Well, yes and no. As far as I'm concerned, 2-inch eyepieces and serious portability is a contradiction in terms. There are individual 2-inch eyepieces that weigh as much as an entire 60-mm spotting scope -- and don't bulk much less, either.
Moreover, field curvature limits the useful field of view of any small, light refractor. If I notice dramatic field curvature in my 80-mm f/4.4 scope using a 24-mm Panoptic, just imagine how bad it would be with a 40-mm Panoptic! To say nothing of the 9-mm exit pupil.
For my money, a refractor in the f/5 range with a 1.25-inch focuser is the best possible compromise between wide field and portability.
Incidentally, if the OP wants something really tiny and cute, consider the Stellarvue 50-mm f/4 finder. It fits easily in a coat pocket, yet splits Castor handily with a 3-mm eyepiece. Not a lot of light-gathering capability, though.
For me, this gets to the heart of the matter. Is the primary reason to choose a 70mm or 80mm scope it's compact, lightweight nature or is because of the unique optical capabilities it offers? Initially, the question seemed to be about the difference in capability between the a 70mm and an 80mm, what would be seen. It wasn't until the second page that Bowlerhat mentioned traveling by train. For me, portability is not the primary concern, it's what the scope can show me.

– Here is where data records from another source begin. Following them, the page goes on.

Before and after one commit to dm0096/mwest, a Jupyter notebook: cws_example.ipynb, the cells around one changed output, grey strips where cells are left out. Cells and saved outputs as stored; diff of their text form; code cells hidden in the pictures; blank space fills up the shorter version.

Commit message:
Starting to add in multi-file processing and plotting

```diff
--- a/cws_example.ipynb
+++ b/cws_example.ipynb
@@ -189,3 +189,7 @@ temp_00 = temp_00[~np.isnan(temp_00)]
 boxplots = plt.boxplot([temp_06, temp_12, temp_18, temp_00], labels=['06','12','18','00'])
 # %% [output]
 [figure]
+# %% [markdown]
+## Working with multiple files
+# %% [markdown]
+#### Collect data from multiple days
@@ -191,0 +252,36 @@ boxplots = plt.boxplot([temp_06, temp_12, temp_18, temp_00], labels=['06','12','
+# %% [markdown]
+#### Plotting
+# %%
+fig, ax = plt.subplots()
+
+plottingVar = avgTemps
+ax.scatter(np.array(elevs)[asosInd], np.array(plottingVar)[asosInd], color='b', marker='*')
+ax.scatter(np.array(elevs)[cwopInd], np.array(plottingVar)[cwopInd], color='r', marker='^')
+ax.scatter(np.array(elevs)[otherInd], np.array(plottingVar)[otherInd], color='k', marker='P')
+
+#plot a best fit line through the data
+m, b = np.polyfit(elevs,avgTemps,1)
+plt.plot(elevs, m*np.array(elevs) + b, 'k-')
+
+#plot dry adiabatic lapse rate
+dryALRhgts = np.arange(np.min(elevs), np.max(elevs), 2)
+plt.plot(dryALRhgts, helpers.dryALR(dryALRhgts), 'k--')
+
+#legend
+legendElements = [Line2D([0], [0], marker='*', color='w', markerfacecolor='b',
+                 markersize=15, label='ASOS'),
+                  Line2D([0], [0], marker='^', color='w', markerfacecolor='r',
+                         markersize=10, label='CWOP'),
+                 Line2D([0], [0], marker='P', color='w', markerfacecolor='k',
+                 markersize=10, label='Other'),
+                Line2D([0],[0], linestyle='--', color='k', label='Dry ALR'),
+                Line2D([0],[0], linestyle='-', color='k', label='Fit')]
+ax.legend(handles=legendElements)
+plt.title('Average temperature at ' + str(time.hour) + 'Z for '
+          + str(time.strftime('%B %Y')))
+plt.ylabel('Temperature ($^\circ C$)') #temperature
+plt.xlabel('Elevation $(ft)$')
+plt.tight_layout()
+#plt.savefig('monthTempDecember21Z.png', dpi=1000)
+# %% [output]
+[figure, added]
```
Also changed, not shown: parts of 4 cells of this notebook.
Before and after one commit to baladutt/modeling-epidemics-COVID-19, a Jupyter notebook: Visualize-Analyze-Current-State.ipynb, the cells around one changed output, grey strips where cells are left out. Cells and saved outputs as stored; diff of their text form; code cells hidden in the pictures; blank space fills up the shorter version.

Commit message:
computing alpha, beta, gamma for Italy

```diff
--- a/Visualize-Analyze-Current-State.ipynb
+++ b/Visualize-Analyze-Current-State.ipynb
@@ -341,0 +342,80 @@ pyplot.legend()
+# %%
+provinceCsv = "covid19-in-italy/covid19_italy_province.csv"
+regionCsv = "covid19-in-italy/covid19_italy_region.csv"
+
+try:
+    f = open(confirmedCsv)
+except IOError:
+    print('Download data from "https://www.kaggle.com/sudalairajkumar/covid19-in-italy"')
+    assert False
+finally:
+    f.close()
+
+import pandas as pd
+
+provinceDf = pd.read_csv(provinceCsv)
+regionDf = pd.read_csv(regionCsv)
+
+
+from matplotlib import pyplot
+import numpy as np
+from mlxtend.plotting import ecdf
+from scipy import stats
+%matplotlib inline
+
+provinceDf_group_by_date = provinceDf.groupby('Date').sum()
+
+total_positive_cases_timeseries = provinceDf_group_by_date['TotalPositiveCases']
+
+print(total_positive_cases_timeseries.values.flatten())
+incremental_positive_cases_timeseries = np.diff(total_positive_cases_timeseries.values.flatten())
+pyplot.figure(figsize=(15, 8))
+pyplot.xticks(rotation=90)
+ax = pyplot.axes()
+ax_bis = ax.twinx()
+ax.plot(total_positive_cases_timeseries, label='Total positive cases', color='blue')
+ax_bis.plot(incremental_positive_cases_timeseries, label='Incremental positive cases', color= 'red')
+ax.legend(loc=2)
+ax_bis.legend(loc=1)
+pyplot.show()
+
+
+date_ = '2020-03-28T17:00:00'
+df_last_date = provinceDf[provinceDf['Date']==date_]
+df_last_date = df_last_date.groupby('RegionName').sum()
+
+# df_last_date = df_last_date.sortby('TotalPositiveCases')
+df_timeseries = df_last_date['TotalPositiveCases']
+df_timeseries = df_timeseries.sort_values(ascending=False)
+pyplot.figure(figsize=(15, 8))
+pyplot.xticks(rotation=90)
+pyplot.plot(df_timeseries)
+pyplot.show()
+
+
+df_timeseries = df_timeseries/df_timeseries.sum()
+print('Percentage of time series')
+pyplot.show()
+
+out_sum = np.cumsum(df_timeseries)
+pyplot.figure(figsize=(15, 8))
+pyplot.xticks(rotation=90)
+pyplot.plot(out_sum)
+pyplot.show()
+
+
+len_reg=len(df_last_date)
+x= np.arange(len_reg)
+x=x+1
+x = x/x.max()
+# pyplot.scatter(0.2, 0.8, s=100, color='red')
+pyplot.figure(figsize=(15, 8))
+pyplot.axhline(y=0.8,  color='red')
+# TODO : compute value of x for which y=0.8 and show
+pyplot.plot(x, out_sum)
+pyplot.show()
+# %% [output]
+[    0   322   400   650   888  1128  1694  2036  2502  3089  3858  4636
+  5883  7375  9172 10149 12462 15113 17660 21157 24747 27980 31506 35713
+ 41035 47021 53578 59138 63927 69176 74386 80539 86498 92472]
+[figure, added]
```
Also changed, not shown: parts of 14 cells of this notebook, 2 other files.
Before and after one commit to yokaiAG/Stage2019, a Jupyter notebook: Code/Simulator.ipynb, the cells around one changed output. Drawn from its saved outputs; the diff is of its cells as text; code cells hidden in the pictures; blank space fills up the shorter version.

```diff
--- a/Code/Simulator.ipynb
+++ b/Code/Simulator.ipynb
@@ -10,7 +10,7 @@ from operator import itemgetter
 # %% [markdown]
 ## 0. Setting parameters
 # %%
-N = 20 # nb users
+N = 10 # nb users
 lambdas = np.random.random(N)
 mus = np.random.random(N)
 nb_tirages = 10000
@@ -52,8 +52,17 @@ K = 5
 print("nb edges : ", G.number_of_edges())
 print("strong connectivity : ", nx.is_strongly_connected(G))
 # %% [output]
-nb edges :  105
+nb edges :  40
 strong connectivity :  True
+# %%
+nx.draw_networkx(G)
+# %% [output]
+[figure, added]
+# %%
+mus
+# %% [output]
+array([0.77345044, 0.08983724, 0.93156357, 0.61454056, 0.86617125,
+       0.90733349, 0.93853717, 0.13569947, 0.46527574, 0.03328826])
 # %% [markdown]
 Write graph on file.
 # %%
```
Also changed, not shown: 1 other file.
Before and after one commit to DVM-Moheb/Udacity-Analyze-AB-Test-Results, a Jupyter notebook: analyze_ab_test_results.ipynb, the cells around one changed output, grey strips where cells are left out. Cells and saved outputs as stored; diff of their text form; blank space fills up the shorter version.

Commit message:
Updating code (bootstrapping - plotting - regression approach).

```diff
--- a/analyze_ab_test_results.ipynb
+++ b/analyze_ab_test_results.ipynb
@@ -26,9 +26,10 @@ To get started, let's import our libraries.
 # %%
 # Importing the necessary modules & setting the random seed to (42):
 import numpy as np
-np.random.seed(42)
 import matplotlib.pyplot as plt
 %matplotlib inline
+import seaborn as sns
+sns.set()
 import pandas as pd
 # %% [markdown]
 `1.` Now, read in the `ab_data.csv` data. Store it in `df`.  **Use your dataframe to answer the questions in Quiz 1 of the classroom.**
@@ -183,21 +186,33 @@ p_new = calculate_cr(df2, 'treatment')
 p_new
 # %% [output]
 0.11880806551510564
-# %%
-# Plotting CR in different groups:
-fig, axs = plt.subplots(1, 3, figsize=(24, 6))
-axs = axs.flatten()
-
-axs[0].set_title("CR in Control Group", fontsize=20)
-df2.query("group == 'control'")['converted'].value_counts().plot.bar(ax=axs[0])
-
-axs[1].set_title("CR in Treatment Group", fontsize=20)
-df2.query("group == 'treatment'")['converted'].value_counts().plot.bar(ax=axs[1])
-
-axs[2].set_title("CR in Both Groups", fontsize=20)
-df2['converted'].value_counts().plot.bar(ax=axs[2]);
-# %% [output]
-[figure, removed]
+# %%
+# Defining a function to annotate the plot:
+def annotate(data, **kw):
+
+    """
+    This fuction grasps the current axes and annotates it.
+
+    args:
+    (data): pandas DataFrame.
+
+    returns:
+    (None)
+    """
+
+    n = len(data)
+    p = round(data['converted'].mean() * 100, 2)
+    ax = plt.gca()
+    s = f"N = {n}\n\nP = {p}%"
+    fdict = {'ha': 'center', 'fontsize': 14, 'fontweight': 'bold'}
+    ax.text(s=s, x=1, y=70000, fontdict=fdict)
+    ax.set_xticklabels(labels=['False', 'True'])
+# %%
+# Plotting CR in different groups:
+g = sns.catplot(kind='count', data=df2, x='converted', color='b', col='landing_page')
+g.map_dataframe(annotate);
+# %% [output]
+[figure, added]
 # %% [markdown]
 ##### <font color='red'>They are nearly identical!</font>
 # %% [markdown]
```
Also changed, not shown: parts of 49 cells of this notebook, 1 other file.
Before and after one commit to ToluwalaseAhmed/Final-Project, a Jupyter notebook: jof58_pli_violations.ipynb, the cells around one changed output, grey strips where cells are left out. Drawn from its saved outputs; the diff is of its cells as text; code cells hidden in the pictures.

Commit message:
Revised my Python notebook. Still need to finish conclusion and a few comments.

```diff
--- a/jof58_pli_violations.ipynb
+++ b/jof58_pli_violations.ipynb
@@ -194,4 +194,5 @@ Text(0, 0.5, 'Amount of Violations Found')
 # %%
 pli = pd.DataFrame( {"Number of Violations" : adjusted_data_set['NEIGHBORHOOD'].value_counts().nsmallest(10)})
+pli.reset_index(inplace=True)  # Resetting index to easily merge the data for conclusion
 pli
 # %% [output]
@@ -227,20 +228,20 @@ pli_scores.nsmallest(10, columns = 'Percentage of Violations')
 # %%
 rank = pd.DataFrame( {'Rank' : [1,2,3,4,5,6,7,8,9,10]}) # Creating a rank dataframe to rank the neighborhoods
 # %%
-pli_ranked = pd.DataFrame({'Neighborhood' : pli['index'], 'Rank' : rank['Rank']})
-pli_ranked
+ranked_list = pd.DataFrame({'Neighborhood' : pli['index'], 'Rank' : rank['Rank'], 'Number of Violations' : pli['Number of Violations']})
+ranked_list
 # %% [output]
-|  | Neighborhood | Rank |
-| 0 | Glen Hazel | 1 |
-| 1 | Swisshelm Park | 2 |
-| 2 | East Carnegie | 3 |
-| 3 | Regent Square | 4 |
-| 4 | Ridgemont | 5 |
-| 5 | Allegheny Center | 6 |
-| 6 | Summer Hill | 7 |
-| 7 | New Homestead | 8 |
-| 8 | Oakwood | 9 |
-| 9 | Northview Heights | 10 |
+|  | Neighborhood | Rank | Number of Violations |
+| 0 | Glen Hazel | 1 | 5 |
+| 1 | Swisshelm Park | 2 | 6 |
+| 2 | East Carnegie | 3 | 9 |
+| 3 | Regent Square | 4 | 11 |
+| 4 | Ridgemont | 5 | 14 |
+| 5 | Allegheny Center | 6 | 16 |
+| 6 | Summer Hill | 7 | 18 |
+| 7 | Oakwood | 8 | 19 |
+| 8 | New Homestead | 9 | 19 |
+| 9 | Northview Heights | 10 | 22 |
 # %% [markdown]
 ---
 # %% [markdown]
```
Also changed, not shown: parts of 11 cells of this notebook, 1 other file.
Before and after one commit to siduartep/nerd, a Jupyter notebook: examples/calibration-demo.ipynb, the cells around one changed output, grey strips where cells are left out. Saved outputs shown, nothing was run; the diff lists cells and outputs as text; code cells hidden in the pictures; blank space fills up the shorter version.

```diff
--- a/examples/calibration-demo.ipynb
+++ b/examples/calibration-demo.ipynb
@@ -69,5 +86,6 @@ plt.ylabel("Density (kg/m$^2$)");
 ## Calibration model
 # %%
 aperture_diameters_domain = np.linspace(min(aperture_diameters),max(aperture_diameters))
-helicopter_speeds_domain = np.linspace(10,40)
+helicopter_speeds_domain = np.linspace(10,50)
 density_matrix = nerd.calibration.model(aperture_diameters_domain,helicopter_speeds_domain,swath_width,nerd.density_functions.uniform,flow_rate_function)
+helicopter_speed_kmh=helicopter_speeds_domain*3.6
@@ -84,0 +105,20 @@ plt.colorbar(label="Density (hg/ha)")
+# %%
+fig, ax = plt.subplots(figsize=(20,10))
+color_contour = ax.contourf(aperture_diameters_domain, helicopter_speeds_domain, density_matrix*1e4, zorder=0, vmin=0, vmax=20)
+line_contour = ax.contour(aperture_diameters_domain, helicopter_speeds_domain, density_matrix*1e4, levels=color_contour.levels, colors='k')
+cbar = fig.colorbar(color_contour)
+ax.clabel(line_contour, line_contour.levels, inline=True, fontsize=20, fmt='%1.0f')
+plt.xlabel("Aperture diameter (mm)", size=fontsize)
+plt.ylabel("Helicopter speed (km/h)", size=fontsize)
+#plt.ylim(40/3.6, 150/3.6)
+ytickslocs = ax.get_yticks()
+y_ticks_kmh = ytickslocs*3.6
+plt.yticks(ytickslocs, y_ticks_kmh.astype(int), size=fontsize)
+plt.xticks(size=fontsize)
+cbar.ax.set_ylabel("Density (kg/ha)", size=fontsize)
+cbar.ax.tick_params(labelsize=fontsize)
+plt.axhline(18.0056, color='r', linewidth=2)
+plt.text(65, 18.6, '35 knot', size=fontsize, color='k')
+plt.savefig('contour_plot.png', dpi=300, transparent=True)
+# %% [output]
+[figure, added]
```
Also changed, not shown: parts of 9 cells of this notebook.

In terms of field curvature, I do have quite a bit of experience and understanding, I've done a lot of calculations. ST-80's with 2 inch focusers have become quite popular, I have one though it's loaned out right now. I also have an 80mm F/6 and an 80mm F/7, both ED/apo's. I don't have to imagine the field curvature visible with an 80mm F/5 with the 41mm Panoptic, it's a combination I often use to get the widest, brightest view, that's 6.6 degrees at about 10x with a 8.2mm exit pupil. I used to be afraid of exit pupils greater than 7mm and probably most people should be but that was before I discovered that my dark adapted pupil is closer to 8mm than to 7mm. There's field curvature visible, quite a bit to be sure but the views across the field are cleaner than my 10x50 Ultraview's.
I generally prefer the ST-80 with the 31mm Nagler which offers a 6.0 degree field at 13x with a 6.2 mm exit pupil. With well corrected eyepieces like the Panoptics and the Naglers, the field curvature is visible but I do not find it particularly bothersome. In part, this might be because most of my wide field, low power viewing is done with a 4 inch F/5.4 TV apo that is corrected for field curvature, it'll do a 4.9 degree TFoV with stars that are sharp-sharp right to the edge. When I am using an 80mm, I am looking for a wider field than that and I am willing to accept that field curvature as the price to pay.
My most recent good-high quality apo/ED was the AT-72ED, it has a 430mm focal length so it offers a wide field but somewhat narrow field, somewhat dimmer view than the ST-80 with the 2 inch focuser. It is a rather heavy scope for a 72mm, not much less than either the 80mm F/6 or 80mm F/7. It is a nice scope for someone who doesn't have multiple choices at 80mm but for me, it gives up too much at the low mags and the high mags. It is not enough smaller that a lighter mount can be used.
We all have different situations and different priorities, we all have different alternatives. I don't travel much by plane and when I do, I take binoculars. I do travel to the Boston area to assist colleague with his research. I recent arranged for him to purchase a Zhumell 8 inch Dob so I have something to observe with while I am there. Most of my dark sky observing is done from our second home in this high desert with the remainder being done traveling about the southwest in our motor home.
I do like 80mm scopes, my primary interest is the optical capabilities they bring to the table with portability being secondary.
As far as the StellarVue SV-50 F/4 finder. I have one, I like it and like you, I can split Castor with a 3.5 mm. The clear aperture of the diagonal does not allow the use of the 27mm Panoptic without vignetting but it still provides a 6.8 degree TFoV at 8.3x with the 24mm TV Widefleld. With it's 200mm focal length, there's definitely quite a bit of field curvature but the views are still enjoyable. The 16mm T5 Nagler provides a 6.3 degree TFoV at 12.5x with a 4mm exit pupil. That's a surprisingly good view and I often use a O-III or UHC filter with that combo. Even though it's primary purpose is as a finder, it is a very capable RFT. CN member "Northofsixty" has an SV-50, also called the Little Rascal, that he uses as his primary scope. He's lives in the Yukon.
In terms of small RFT's, Sheldon Farowski sells an air spaced 70mm F/4.5 objective, it's new-old stock, made in Japan, $26. I modified a Orion 70mm finder that had poor optics with one. I split Porrima with it last month, it provides a 4.9 degree TFoV, weighs under 2 pounds with a diagonal.
Anyway, enough rambling. I like small scopes in this 50mm-80mm and even 100mm range and do quite a bit of observing with them. For me, my primary interest is not their compact size, it's what they show me at the eyepiece.